I accept what my noble friend Lord Ferrers said today. I am grateful to him also for his letter which was sent urgently to me today explaining his position. I realised that the last amendment that my noble friend Lord Mackay tabled would produce difficulties if it were assimilated into the Bill today, but I hope that the point will be fully taken into account because the huge disparities to which we drew attention seem unnecessary. The point having been made, I hope that it will be incorporated in legislation in due course when the time is right.
My Lords, I am grateful to your Lordships for the approval that you have given to the Bill. I am especially grateful to my noble friends Lord Mackay of Ardbrecknish and Lord Campbell of Croy for the understanding way in which they have accepted that we found it difficult to incorporate their requirements into the Bill as it is. I have no doubt that the Scottish boundary commission will be fully seized of their views and will take them into account when it does its work.
I know that the noble Lord, Lord Underhill, was worried about Wales and precedent.

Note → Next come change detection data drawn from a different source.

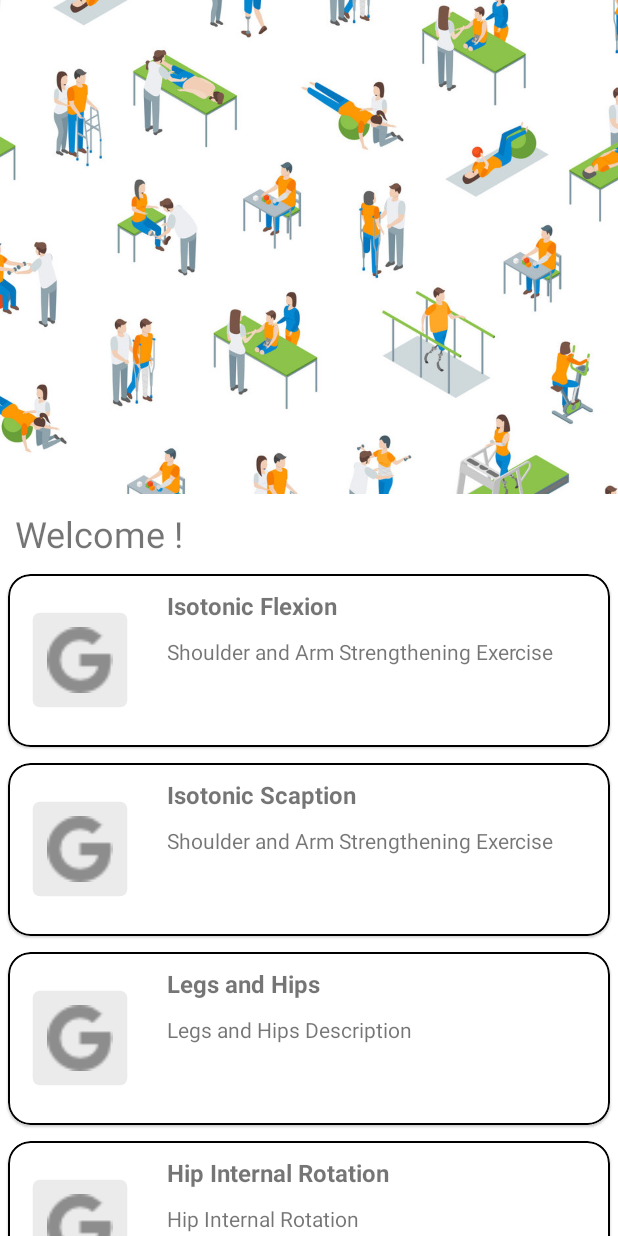
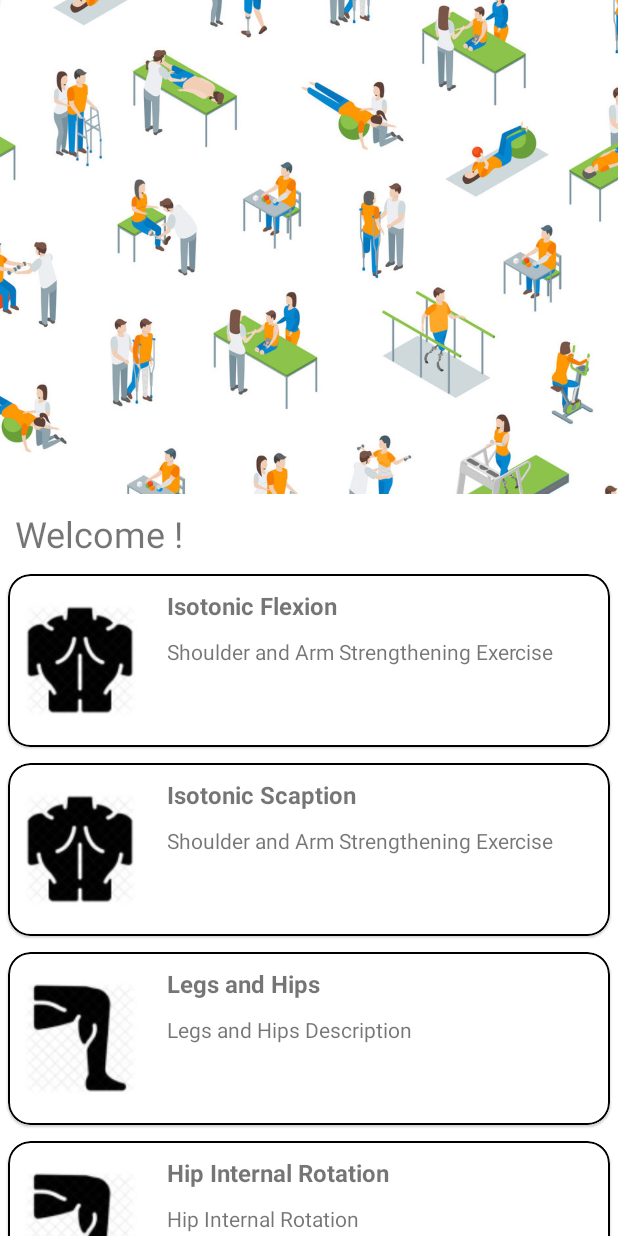
Before and after one commit to AdityaPadia/PoseLandmarker, an Android app: the screen it shows after launch once a user with an empty profile is signed in (HomeActivity), on a phone screen of 412 x 824 dp. Run offline under Robolectric (Android 15) with nearby library versions, the phone set to English and light mode, and no system bars; our stand-ins replace Room's generated code; libraries missing offline, so code that uses them is left out: androidx.camera.core, androidx.camera.lifecycle; 13 statements that could not run were skipped.

```diff
--- a/android/app/src/main/java/com/google/mediapipe/examples/poselandmarker/Exercise.kt
+++ b/android/app/src/main/java/com/google/mediapipe/examples/poselandmarker/Exercise.kt
@@ -10,5 +10,6 @@ data class Exercise(
     val name: String,
     val description: String,
     val uri: String,
+    val resID: Int,
     val pairs: List<Pair<Int, Int>>,
     val resultBundle: PoseLandmarkerHelper.ResultBundle?)
--- a/android/app/src/main/java/com/google/mediapipe/examples/poselandmarker/HomeActivity.kt
+++ b/android/app/src/main/java/com/google/mediapipe/examples/poselandmarker/HomeActivity.kt
@@ -35,6 +35,7 @@ class HomeActivity : AppCompatActivity() {
             "Isotonic Flexion",
             "Shoulder and Arm Strengthening Exercise",
             "android.resource://$packageName/${R.raw.isotonic_flexsion}",
+            R.raw.arms,
             listOf(
                 Pair(12, 14),
                 Pair(11, 13),
@@ -49,6 +50,7 @@ class HomeActivity : AppCompatActivity() {
             "Isotonic Scaption",
             "Shoulder and Arm Strengthening Exercise",
             "android.resource://$packageName/${R.raw.isotonic_scaption}",
+            R.raw.arms,
             listOf(
                 Pair(12, 14),
                 Pair(11, 13),
@@ -63,6 +65,7 @@ class HomeActivity : AppCompatActivity() {
             "Legs and Hips",
             "Legs and Hips Description",
             "android.resource://$packageName/${R.raw.legsandhips}",
+            R.raw.legs,
             listOf(
                 Pair(23, 24),
                 Pair(24, 26),
@@ -79,6 +82,7 @@ class HomeActivity : AppCompatActivity() {
             "Hip Internal Rotation",
             "Hip Internal Rotation",
             "android.resource://$packageName/${R.raw.hip_internal_rotation}",
+            R.raw.legs,
             listOf(
                 Pair(23, 24),
                 Pair(24, 26),
@@ -94,6 +98,7 @@ class HomeActivity : AppCompatActivity() {
             "Short Arc Quad",
             "Leg Strengthening Exercise",
             "android.resource://$packageName/${R.raw.short_arc_quad}",
+            R.raw.legs,
             listOf(
                 Pair(24, 26),
                 Pair(23, 25),
@@ -110,6 +115,7 @@ class HomeActivity : AppCompatActivity() {
         bundle1.putString("exerciseDescription", exercise1.description)
         bundle1.putString("uri", exercise1.uri)
         bundle1.putString("pairs", exercise1.pairs.toString())
+        bundle1.putString("imageResID", exercise1.resID.toString())
 
 
         val fragment1 = ItemFragment()
@@ -120,6 +126,7 @@ class HomeActivity : AppCompatActivity() {
         bundle2.putString("exerciseDescription", exercise2.description)
         bundle2.putString("uri", exercise2.uri)
         bundle2.putString("pairs", exercise2.pairs.toString())
+        bundle2.putString("imageResID", exercise2.resID.toString())
 
 
         val fragment2 = ItemFragment()
@@ -130,6 +137,7 @@ class HomeActivity : AppCompatActivity() {
         bundle4.putString("exerciseDescription", exercise3.description)
         bundle4.putString("uri", exercise3.uri)
         bundle4.putString("pairs", exercise3.pairs.toString())
+        bundle4.putString("imageResID", exercise4.resID.toString())
 
         val fragment4 = ItemFragment()
         fragment4.arguments = bundle4
@@ -140,6 +148,7 @@ class HomeActivity : AppCompatActivity() {
         bundle5.putString("exerciseDescription", exercise4.description)
         bundle5.putString("uri", exercise4.uri)
         bundle5.putString("pairs", exercise4.pairs.toString())
+        bundle5.putString("imageResID", exercise4.resID.toString())
 
         val fragment5 = ItemFragment()
         fragment5.arguments = bundle5
@@ -149,6 +158,7 @@ class HomeActivity : AppCompatActivity() {
         bundle3.putString("exerciseDescription", exercise5.description)
         bundle3.putString("uri", exercise5.uri)
         bundle3.putString("pairs", exercise5.pairs.toString())
+        bundle3.putString("imageResID", exercise5.resID.toString())
 
         val fragment3 = ItemFragment()
         fragment3.arguments = bundle3
--- a/android/app/src/main/java/com/google/mediapipe/examples/poselandmarker/ItemFragment.kt
+++ b/android/app/src/main/java/com/google/mediapipe/examples/poselandmarker/ItemFragment.kt
@@ -47,10 +47,11 @@ class ItemFragment : Fragment() {
         tvDescription.text = arguments?.getString("exerciseDescription")
         val uri = arguments?.getString("uri").toString()
         val pairList = arguments?.getString("pairs").toString()
+        val imageResID = arguments?.getString("imageResID")?.toInt()
 
-//        Log.i("pairsList after conversion", pairsList.toString())
-
-
+        if (imageResID != null) {
+            ivExercisePicture.setImageResource(imageResID)
+        }
 
         view.setOnClickListener {
             Log.i("URI", uri)
--- a/android/app/src/main/java/com/google/mediapipe/examples/poselandmarker/fragment/CameraFragment.kt
+++ b/android/app/src/main/java/com/google/mediapipe/examples/poselandmarker/fragment/CameraFragment.kt
@@ -159,6 +159,8 @@ class CameraFragment : Fragment(), PoseLandmarkerHelper.LandmarkerListener, Over
                 poseLandmarkerHelperListener = this
             )
         }
+
+
 
         // Attach listeners to UI control widgets
         initBottomSheetControls()
--- a/android/app/src/main/java/com/google/mediapipe/examples/poselandmarker/fragment/GalleryFragment.kt
+++ b/android/app/src/main/java/com/google/mediapipe/examples/poselandmarker/fragment/GalleryFragment.kt
@@ -395,15 +395,15 @@ class GalleryFragment : Fragment(), PoseLandmarkerHelper.LandmarkerListener {
 
     fun playVideo() {
         if (isVideoPaused) {
-            totalPausedDurationMs += SystemClock.uptimeMillis() - videoPauseStartTimeMs
-            videoStartTimeMs = SystemClock.uptimeMillis() - videoElapsedTimeMs
-            fragmentGalleryBinding.videoView.start()
-//            isVideoPaused = false
-//            Log.i("isVideoPaused", isVideoPaused.toString())
-//            resultIndex = lastResultIndex
-//            fragmentGalleryBinding.videoView.start()
+            mediaPlayer.setOnCompletionListener {
+                totalPausedDurationMs += SystemClock.uptimeMillis() - videoPauseStartTimeMs
+                videoStartTimeMs = SystemClock.uptimeMillis() - videoElapsedTimeMs
+                fragmentGalleryBinding.videoView.start()
+                isVideoPaused = false
+            }
+
         }
-        isVideoPaused = false
+//        isVideoPaused = false
 
     }
 
```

I can assure him that no final recommendation will be made with regard to local authority boundaries which have not already received the approval of Parliament. The Bill, small though it is, will be of great assistance. I am so glad that the noble Baroness, Lady Hamwee, was on this occasion also able to support the Bill in full measure. I commend the Bill to the House.
§ On Question, Bill read a third time and passed.